(DATA SHOWN)
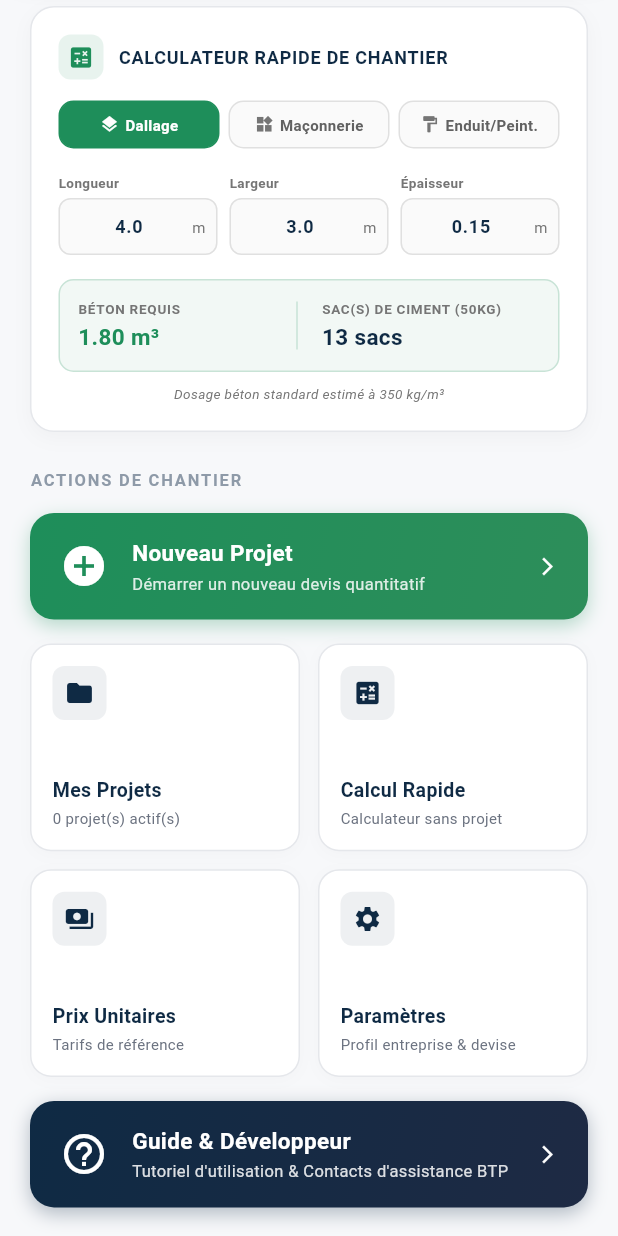
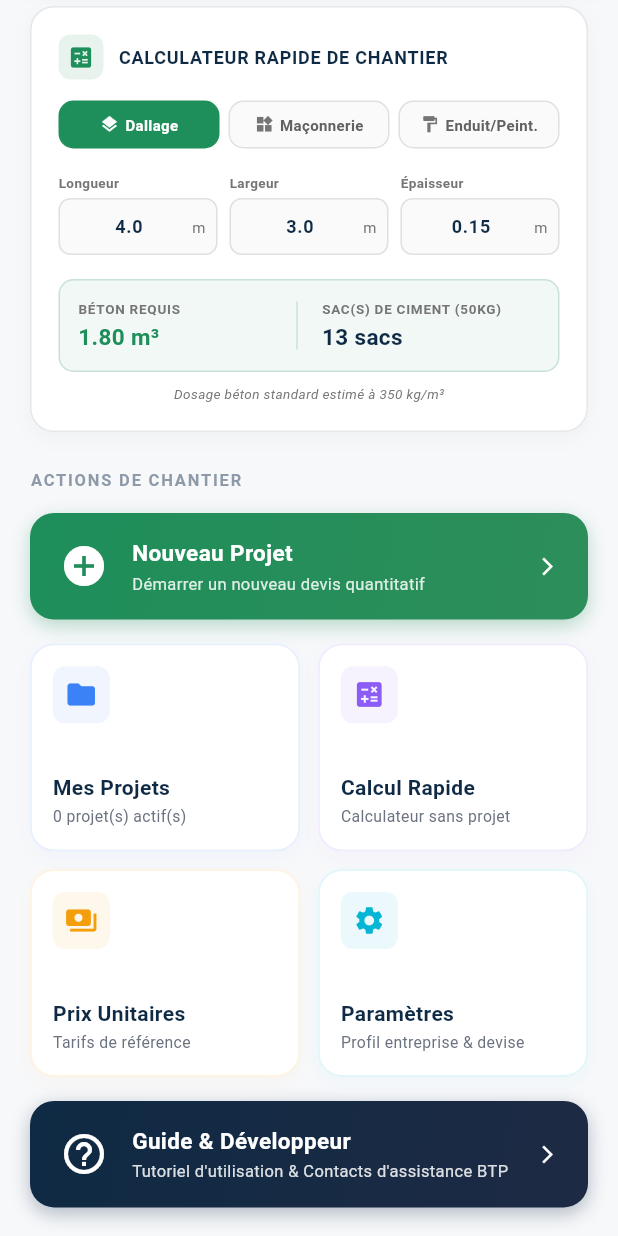
Before and after one commit to issou2025/metre_btp_pro, a Flutter app: the screen it shows after launch, scrolled down 204 dp, on a phone screen of 412 x 824 dp. Run offline on Flutter 3.47's test engine with Material 3 defaults, Android fonts, the phone set to English and light mode, and no system bars; our stand-ins replace hive_flutter, pdf, printing; accounts and stored records are empty; network calls fail.

Commit message:
Ajout de la devise Ariary (MGA) et modernisation de l'interface (support mode sombre complet et ameliorations visuelles)

```diff
--- a/lib/screens/home_screen.dart
+++ b/lib/screens/home_screen.dart
@@ -172,7 +172,7 @@ class _HomeScreenState extends State<HomeScreen> {
                               title: "Mes Projets",
                               subtitle: "$projectsCount projet(s) actif(s)",
                               icon: Icons.folder,
-                              iconColor: const Color(0xFF0F2A44),
+                              iconColor: const Color(0xFF3B82F6),
                               onTap: () {
                                 Navigator.push(
                                   context,
@@ -185,7 +185,7 @@ class _HomeScreenState extends State<HomeScreen> {
                               title: "Calcul Rapide",
                               subtitle: "Calculateur sans projet",
                               icon: Icons.calculate,
-                              iconColor: const Color(0xFF0F2A44),
+                              iconColor: const Color(0xFF8B5CF6),
                               onTap: () {
                                 final state = Provider.of<AppState>(context, listen: false);
                                 state.selectProject(null);
@@ -200,7 +200,7 @@ class _HomeScreenState extends State<HomeScreen> {
                               title: "Prix Unitaires",
                               subtitle: "Tarifs de référence",
                               icon: Icons.payments,
-                              iconColor: const Color(0xFF0F2A44),
+                              iconColor: const Color(0xFFF59E0B),
                               onTap: () {
                                 Navigator.push(
                                   context,
@@ -213,7 +213,7 @@ class _HomeScreenState extends State<HomeScreen> {
                               title: "Paramètres",
                               subtitle: "Profil entreprise & devise",
                               icon: Icons.settings,
-                              iconColor: const Color(0xFF0F2A44),
+                              iconColor: const Color(0xFF06B6D4),
                               onTap: () {
                                 Navigator.push(
                                   context,
@@ -818,20 +818,20 @@ class _HomeScreenState extends State<HomeScreen> {
   }) {
     final isDarkMode = Theme.of(context).brightness == Brightness.dark;
     final cardBgColor = isDarkMode ? const Color(0xFF0E2238) : Colors.white;
-    final borderColor = isDarkMode ? const Color(0xFF1F2937) : const Color(0xFFE5E7EB);
+    final borderColor = isDarkMode ? iconColor.withOpacity(0.18) : iconColor.withOpacity(0.12);
     final titleColor = isDarkMode ? Colors.white : const Color(0xFF0F2A44);
     final subtitleColor = isDarkMode ? Colors.grey.shade400 : const Color(0xFF6B7280);
 
     return Container(
       decoration: BoxDecoration(
         color: cardBgColor,
-        borderRadius: BorderRadius.circular(14),
-        border: Border.all(color: borderColor, width: 1),
+        borderRadius: BorderRadius.circular(16),
+        border: Border.all(color: borderColor, width: 1.2),
         boxShadow: [
           BoxShadow(
-            color: Colors.black.withOpacity(0.02),
-            blurRadius: 8,
-            offset: const Offset(0, 2),
+            color: iconColor.withOpacity(0.04),
+            blurRadius: 10,
+            offset: const Offset(0, 4),
           )
         ],
       ),
@@ -839,7 +839,7 @@ class _HomeScreenState extends State<HomeScreen> {
         color: Colors.transparent,
         child: InkWell(
           onTap: onTap,
-          borderRadius: BorderRadius.circular(14),
+          borderRadius: BorderRadius.circular(16),
           child: Padding(
             padding: const EdgeInsets.all(14.0),
             child: Column(
@@ -849,18 +849,19 @@ class _HomeScreenState extends State<HomeScreen> {
                 Container(
                   padding: const EdgeInsets.all(8),
                   decoration: BoxDecoration(
-                    color: iconColor.withOpacity(0.07),
+                    color: iconColor.withOpacity(0.08),
                     borderRadius: BorderRadius.circular(8),
                   ),
-                  child: Icon(icon, size: 20, color: iconColor),
+                  child: Icon(icon, size: 22, color: iconColor),
                 ),
+                const SizedBox(height: 12),
                 Column(
                   crossAxisAlignment: CrossAxisAlignment.start,
                   children: [
                     Text(
                       title,
                       style: TextStyle(
-                        fontSize: 13,
+                        fontSize: 14,
                         fontWeight: FontWeight.bold,
                         color: titleColor,
                       ),
@@ -869,7 +870,7 @@ class _HomeScreenState extends State<HomeScreen> {
                     Text(
                       subtitle,
                       style: TextStyle(
-                        fontSize: 10,
+                        fontSize: 10.5,
                         color: subtitleColor,
                       ),
                       maxLines: 2,
--- a/lib/screens/modules/base_module_screen.dart
+++ b/lib/screens/modules/base_module_screen.dart
@@ -34,7 +34,6 @@ class _BaseModuleScreenState extends State<BaseModuleScreen> {
     }
 
     return Scaffold(
-      backgroundColor: const Color(0xFFF7F8FA),
       appBar: AppBar(
         title: Text(
           _selectedModule == null ? widget.title : _selectedModule!.name,
--- a/lib/screens/pdf_preview_screen.dart
+++ b/lib/screens/pdf_preview_screen.dart
@@ -27,7 +27,6 @@ class PdfPreviewScreen extends StatelessWidget {
     final sanitizedFileName = "DQE_${project.name.replaceAll(RegExp(r'[^\w]'), '_')}.pdf";
 
     return Scaffold(
-      backgroundColor: const Color(0xFFF7F8FA),
       appBar: AppBar(
         title: Text(
           "Export DQE PDF : ${project.name}",
--- a/lib/screens/project_create_screen.dart
+++ b/lib/screens/project_create_screen.dart
@@ -37,7 +37,7 @@ class _ProjectCreateScreenState extends State<ProjectCreateScreen> {
     "Autre"
   ];
 
-  final List<String> _currencyOptions = ["FCFA", "EUR", "USD"];
+  final List<String> _currencyOptions = ["FCFA", "EUR", "USD", "MGA", "Ar"];
 
   @override
   void dispose() {
@@ -92,7 +92,6 @@ class _ProjectCreateScreenState extends State<ProjectCreateScreen> {
   @override
   Widget build(BuildContext context) {
     return Scaffold(
-      backgroundColor: const Color(0xFFF7F8FA),
       appBar: AppBar(
         title: const Text(
           "Créer un Projet",
--- a/lib/screens/project_list_screen.dart
+++ b/lib/screens/project_list_screen.dart
@@ -51,7 +51,7 @@ class ProjectListScreen extends StatelessWidget {
       "Maison individuelle", "Villa", "Immeuble", "Mur de clôture",
       "Boutique", "École", "Latrines", "Magasin", "Bâtiment administratif", "Autre"
     ];
-    final List<String> currencies = ["FCFA", "EUR", "USD"];
+    final List<String> currencies = ["FCFA", "EUR", "USD", "MGA", "Ar"];
 
     showDialog(
       context: context,
@@ -150,7 +150,6 @@ class ProjectListScreen extends StatelessWidget {
     final projects = appState.projects;
 
     return Scaffold(
-      backgroundColor: const Color(0xFFF7F8FA),
       appBar: AppBar(
         title: const Text(
           "Mes Projets",
--- a/lib/screens/settings_screen.dart
+++ b/lib/screens/settings_screen.dart
@@ -27,7 +27,7 @@ class _SettingsScreenState extends State<SettingsScreen> {
   late String _currency;
   late String _themeMode;
 
-  final List<String> _currencyOptions = ["FCFA", "EUR", "USD"];
+  final List<String> _currencyOptions = ["FCFA", "EUR", "USD", "MGA", "Ar"];
   final List<String> _themeOptions = ["Clair", "Sombre", "Système"];
 
   @override
@@ -102,7 +102,6 @@ class _SettingsScreenState extends State<SettingsScreen> {
   @override
   Widget build(BuildContext context) {
     return Scaffold(
-      backgroundColor: const Color(0xFFF7F8FA),
       appBar: AppBar(
         title: const Text(
           "Paramètres",
--- a/lib/screens/summary_screen.dart
+++ b/lib/screens/summary_screen.dart
@@ -161,7 +161,6 @@ class _SummaryScreenState extends State<SummaryScreen> {
     final double totalGeneral = (totalHT + contingencyAmount) - discountAmount;
 
     return Scaffold(
-      backgroundColor: const Color(0xFFF7F8FA),
       appBar: AppBar(
         title: const Text(
           "Récapitulatif Financier",
--- a/lib/screens/tutorial_screen.dart
+++ b/lib/screens/tutorial_screen.dart
@@ -7,7 +7,6 @@ class TutorialScreen extends StatelessWidget {
   @override
   Widget build(BuildContext context) {
     return Scaffold(
-      backgroundColor: const Color(0xFFF7F8FA),
       appBar: AppBar(
         title: const Text(
           "Guide d'utilisation & Contact",
--- a/lib/screens/unit_price_screen.dart
+++ b/lib/screens/unit_price_screen.dart
@@ -151,7 +151,6 @@ class UnitPriceScreen extends StatelessWidget {
     }
 
     return Scaffold(
-      backgroundColor: const Color(0xFFF7F8FA),
       appBar: AppBar(
         title: const Text(
           "Prix Unitaires",
--- a/lib/services/formatter_service.dart
+++ b/lib/services/formatter_service.dart
@@ -20,7 +20,7 @@ class FormatterService {
     if (amount.isNaN || amount.isInfinite) return '0 $currency';
 
     String formattedAmount;
-    if (currency.toUpperCase() == 'FCFA') {
+    if (currency.toUpperCase() == 'FCFA' || currency.toUpperCase() == 'MGA' || currency.toUpperCase() == 'AR') {
       // Rounded to integer
       final format = NumberFormat('#,##0', 'fr_FR');
       formattedAmount = format.format(amount.round()).replaceAll('\u00A0', ' ');
```
Also changed, not shown: lib/widgets/project_card.dart (+35 -23 lines), 1 other file.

(WHAT IS NEEDED)
For the word "StatelessWidget", find every line in the data that holds it and copy that line.

(ANSWER TO THE EXERCISE)
@@ -27,7 +27,6 @@ class PdfPreviewScreen extends StatelessWidget {
@@ -51,7 +51,7 @@ class ProjectListScreen extends StatelessWidget {
@@ -150,7 +150,6 @@ class ProjectListScreen extends StatelessWidget {
@@ -7,7 +7,6 @@ class TutorialScreen extends StatelessWidget {
@@ -151,7 +151,6 @@ class UnitPriceScreen extends StatelessWidget {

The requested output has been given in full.